» Your task
Word for word, set down every line of the entries below from the line with "# rotating angles" to the line with "graphData(stockToUse, int(sma1), int(sma2), dateRange)", including both, and no other line.

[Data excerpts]
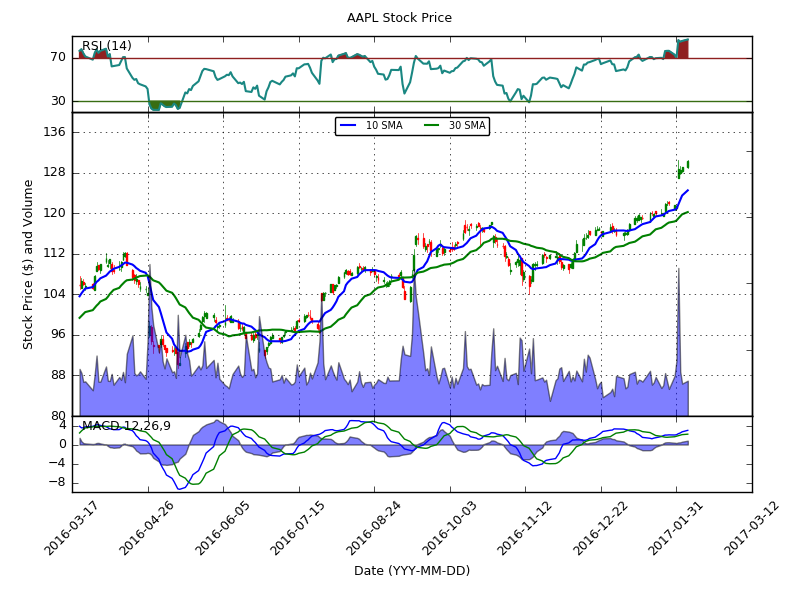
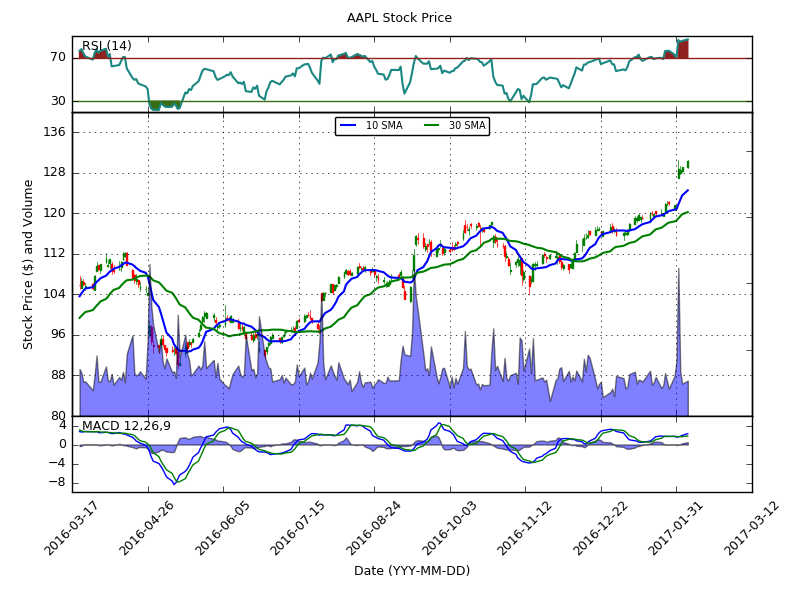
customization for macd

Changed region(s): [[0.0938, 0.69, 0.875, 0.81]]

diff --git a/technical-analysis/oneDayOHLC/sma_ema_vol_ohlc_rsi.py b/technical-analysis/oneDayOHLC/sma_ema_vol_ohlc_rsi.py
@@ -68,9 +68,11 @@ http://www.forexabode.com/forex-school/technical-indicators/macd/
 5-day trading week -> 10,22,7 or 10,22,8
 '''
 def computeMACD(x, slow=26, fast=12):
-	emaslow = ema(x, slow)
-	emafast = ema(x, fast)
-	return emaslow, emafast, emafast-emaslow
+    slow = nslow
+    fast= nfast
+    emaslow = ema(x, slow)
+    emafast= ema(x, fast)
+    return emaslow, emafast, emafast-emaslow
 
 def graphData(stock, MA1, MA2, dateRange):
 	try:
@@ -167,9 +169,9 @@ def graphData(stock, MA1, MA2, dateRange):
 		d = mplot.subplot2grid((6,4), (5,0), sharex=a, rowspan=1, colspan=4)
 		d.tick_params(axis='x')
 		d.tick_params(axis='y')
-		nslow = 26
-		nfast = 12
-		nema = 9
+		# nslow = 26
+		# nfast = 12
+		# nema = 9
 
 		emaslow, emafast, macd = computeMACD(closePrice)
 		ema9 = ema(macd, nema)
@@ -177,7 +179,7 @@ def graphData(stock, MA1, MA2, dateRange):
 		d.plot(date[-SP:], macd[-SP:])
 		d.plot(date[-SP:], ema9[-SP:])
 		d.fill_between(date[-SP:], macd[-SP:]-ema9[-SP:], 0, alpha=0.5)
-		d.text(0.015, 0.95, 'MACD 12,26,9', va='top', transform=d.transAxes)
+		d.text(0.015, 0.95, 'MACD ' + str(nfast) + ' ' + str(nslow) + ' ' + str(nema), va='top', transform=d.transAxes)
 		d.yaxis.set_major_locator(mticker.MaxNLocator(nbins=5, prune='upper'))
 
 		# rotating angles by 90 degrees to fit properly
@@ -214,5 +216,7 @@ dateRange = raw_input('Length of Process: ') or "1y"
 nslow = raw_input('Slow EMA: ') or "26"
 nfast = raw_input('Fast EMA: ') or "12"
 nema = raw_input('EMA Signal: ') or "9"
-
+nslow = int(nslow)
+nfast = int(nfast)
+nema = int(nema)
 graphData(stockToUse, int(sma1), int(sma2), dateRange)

...

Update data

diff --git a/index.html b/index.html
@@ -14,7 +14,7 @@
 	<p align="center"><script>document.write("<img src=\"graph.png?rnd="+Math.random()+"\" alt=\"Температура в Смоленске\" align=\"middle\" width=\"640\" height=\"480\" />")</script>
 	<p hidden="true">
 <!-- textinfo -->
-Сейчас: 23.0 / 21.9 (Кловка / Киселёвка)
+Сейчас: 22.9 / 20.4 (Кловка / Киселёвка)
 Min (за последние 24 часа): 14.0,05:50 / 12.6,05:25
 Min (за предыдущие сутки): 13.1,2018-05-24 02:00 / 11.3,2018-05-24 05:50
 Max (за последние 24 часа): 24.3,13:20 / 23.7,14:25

» Answer section
 		# rotating angles by 90 degrees to fit properly
@@ -214,5 +216,7 @@ dateRange = raw_input('Length of Process: ') or "1y"
 nslow = raw_input('Slow EMA: ') or "26"
 nfast = raw_input('Fast EMA: ') or "12"
 nema = raw_input('EMA Signal: ') or "9"
-
+nslow = int(nslow)
+nfast = int(nfast)
+nema = int(nema)
 graphData(stockToUse, int(sma1), int(sma2), dateRange)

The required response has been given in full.